* Data for the task
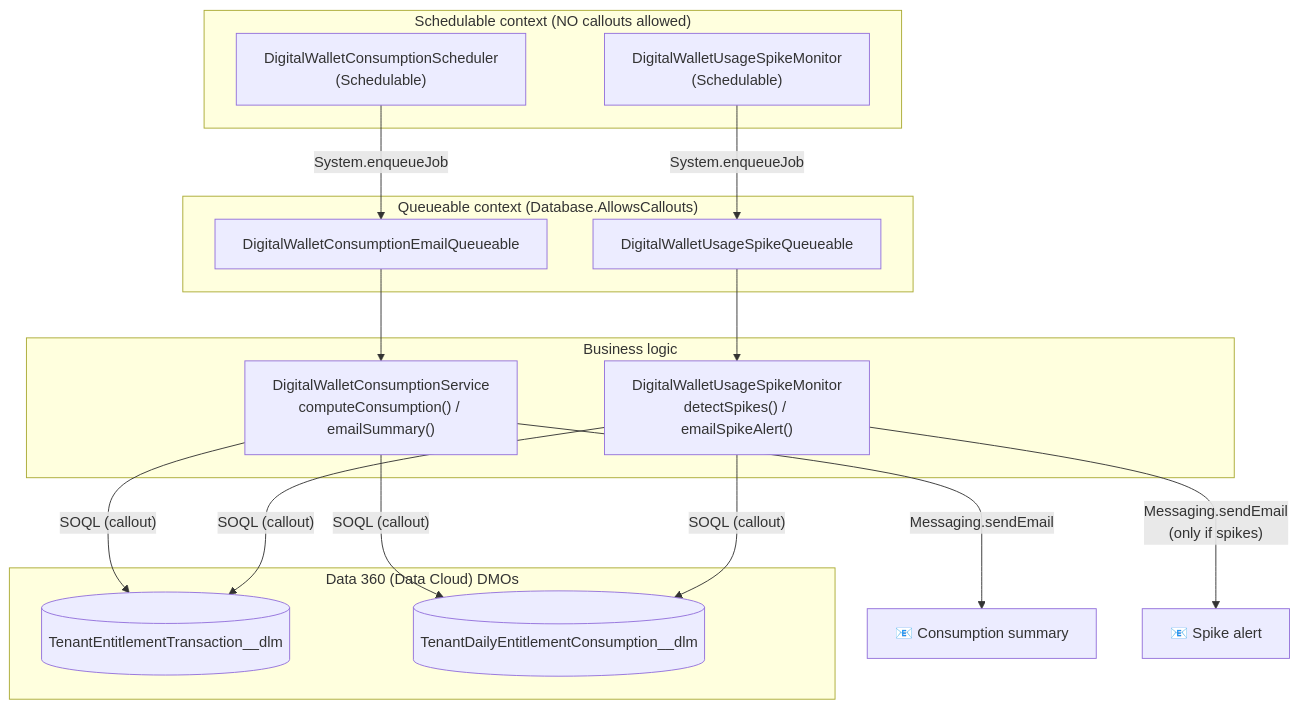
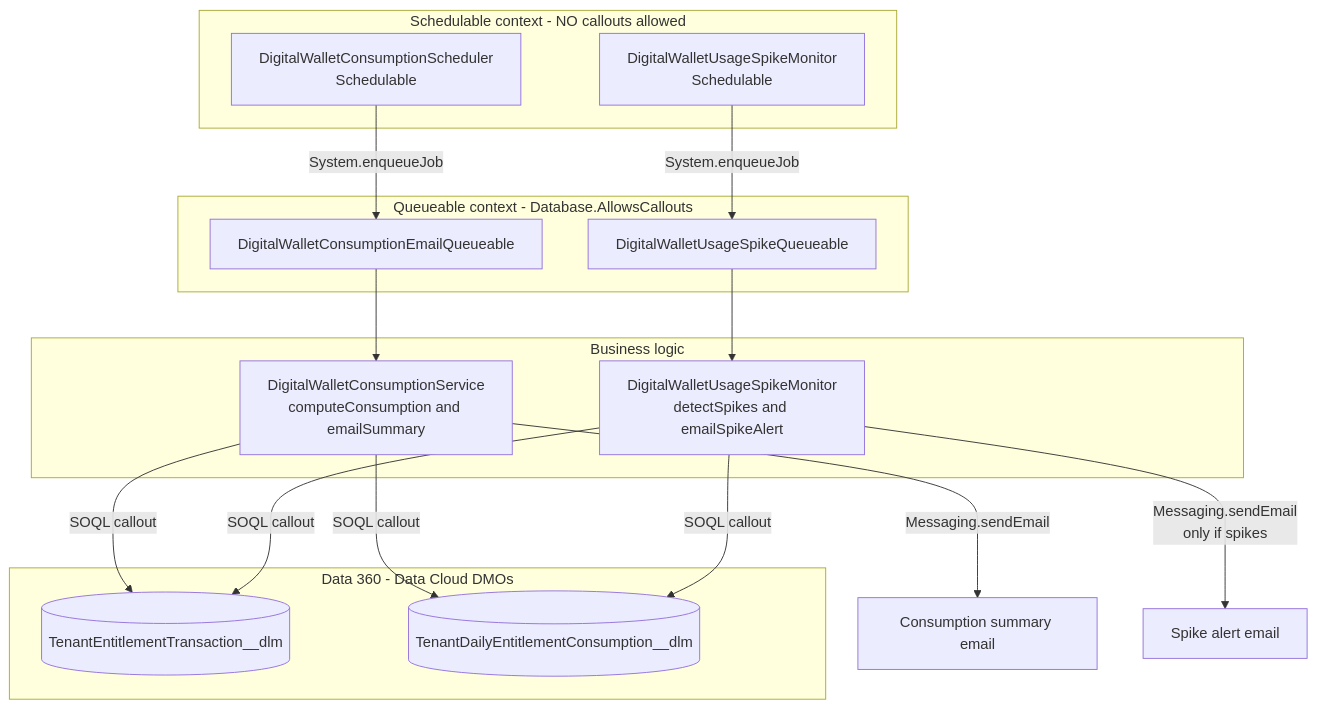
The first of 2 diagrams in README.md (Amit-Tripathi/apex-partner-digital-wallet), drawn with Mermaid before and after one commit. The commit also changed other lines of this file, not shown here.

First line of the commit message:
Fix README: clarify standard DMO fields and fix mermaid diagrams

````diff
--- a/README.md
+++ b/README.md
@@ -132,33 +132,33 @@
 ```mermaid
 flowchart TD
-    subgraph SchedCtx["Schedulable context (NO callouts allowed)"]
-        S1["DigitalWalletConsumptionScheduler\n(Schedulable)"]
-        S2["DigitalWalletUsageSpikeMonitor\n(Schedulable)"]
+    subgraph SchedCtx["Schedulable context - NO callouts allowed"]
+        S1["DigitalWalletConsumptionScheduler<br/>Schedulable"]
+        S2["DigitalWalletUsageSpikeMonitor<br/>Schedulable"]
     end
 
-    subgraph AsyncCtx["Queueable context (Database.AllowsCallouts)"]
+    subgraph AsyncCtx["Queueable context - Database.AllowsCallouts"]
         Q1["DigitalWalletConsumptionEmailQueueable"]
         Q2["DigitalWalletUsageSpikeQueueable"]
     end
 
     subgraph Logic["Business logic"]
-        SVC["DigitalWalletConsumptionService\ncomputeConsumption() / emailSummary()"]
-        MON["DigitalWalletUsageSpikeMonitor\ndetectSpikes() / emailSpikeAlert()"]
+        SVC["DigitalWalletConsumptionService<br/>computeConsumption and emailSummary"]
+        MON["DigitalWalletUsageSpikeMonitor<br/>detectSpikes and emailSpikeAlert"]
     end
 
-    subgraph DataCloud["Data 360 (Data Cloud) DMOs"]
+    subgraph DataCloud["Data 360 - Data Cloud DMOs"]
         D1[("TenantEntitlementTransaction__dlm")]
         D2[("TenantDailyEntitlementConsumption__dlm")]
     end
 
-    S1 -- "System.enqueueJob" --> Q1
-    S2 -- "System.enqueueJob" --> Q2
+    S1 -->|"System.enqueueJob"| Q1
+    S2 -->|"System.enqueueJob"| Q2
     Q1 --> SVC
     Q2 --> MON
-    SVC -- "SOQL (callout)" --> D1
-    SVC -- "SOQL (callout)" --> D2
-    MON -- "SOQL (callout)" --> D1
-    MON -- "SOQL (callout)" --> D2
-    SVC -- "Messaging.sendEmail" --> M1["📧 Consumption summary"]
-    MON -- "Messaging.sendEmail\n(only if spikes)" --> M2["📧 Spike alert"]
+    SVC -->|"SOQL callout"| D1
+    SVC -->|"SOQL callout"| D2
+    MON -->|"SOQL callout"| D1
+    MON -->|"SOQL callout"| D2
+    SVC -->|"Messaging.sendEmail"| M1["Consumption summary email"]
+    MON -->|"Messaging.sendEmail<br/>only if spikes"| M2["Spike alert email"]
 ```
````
==
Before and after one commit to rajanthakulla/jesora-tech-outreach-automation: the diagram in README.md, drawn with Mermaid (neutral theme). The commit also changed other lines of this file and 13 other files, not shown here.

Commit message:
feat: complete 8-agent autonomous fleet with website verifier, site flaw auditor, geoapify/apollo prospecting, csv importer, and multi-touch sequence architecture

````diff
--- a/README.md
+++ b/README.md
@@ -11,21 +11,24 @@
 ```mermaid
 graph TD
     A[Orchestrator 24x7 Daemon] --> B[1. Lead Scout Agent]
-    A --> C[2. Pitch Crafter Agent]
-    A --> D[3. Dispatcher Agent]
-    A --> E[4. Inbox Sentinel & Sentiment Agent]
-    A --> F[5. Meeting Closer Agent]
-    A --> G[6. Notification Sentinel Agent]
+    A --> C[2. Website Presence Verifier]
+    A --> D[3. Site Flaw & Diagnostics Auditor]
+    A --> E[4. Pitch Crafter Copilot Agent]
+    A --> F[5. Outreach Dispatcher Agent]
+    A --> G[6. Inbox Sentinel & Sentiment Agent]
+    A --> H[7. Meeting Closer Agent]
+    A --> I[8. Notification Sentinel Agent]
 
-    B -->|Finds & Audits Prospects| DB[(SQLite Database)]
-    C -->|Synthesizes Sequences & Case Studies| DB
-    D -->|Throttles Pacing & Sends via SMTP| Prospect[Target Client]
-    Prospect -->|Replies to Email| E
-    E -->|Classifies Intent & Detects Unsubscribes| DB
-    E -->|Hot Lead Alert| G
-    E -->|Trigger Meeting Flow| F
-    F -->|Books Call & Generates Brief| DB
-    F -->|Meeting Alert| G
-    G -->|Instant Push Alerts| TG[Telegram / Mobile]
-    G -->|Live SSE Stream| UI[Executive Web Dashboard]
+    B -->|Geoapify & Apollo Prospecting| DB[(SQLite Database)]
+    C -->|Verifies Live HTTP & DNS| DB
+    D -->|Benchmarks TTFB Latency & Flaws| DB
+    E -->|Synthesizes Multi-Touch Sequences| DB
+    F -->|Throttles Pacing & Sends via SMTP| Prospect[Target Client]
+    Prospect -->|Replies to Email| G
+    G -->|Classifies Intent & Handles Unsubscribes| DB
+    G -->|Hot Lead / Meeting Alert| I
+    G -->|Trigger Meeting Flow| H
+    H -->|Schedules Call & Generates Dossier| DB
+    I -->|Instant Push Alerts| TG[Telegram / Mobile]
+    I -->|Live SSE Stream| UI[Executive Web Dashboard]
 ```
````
---
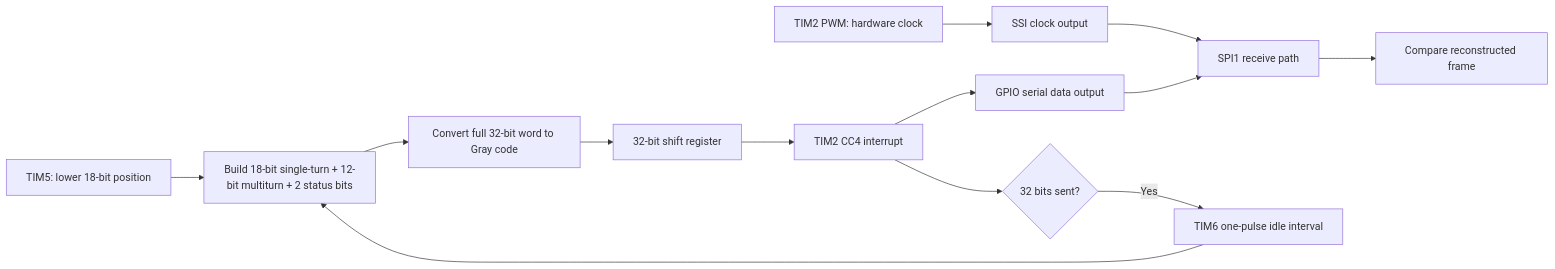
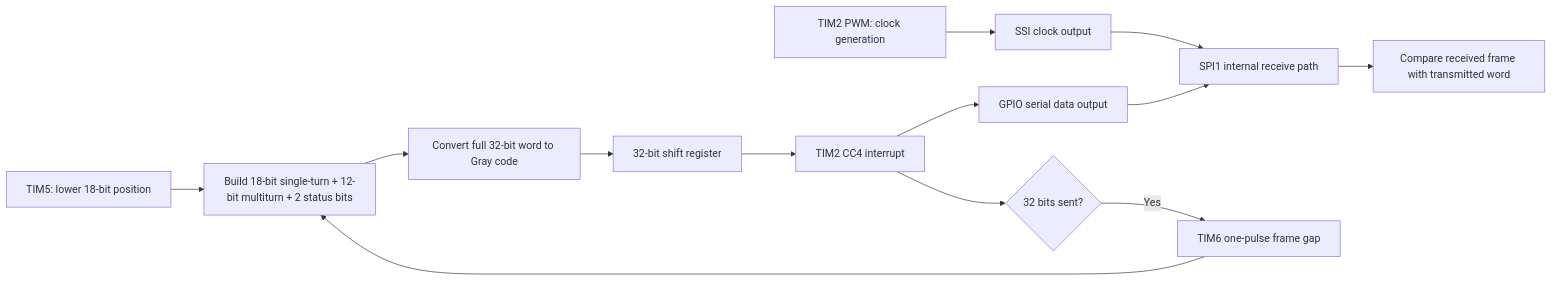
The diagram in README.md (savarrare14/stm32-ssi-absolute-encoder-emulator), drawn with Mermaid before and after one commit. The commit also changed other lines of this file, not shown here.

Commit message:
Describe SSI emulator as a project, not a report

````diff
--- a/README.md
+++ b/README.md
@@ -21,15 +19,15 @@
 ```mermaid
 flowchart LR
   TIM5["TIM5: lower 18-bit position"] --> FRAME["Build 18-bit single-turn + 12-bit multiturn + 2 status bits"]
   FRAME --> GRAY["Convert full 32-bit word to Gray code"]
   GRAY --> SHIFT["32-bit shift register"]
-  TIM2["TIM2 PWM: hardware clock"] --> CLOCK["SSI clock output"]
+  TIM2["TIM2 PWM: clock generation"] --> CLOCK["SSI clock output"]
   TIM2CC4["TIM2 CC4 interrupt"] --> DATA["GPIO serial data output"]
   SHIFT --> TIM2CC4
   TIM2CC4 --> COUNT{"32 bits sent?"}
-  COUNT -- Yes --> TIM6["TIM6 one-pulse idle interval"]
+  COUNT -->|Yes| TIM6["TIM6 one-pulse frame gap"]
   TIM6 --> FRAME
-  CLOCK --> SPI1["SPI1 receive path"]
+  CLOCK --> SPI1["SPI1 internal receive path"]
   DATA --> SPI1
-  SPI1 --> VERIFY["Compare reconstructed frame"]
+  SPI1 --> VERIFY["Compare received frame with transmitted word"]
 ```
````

* Work order
Copy every line from the records that holds the string "Meeting".

* Response area
-    A --> F[5. Meeting Closer Agent]
+    A --> H[7. Meeting Closer Agent]
-    E -->|Trigger Meeting Flow| F
-    F -->|Meeting Alert| G
+    G -->|Hot Lead / Meeting Alert| I
+    G -->|Trigger Meeting Flow| H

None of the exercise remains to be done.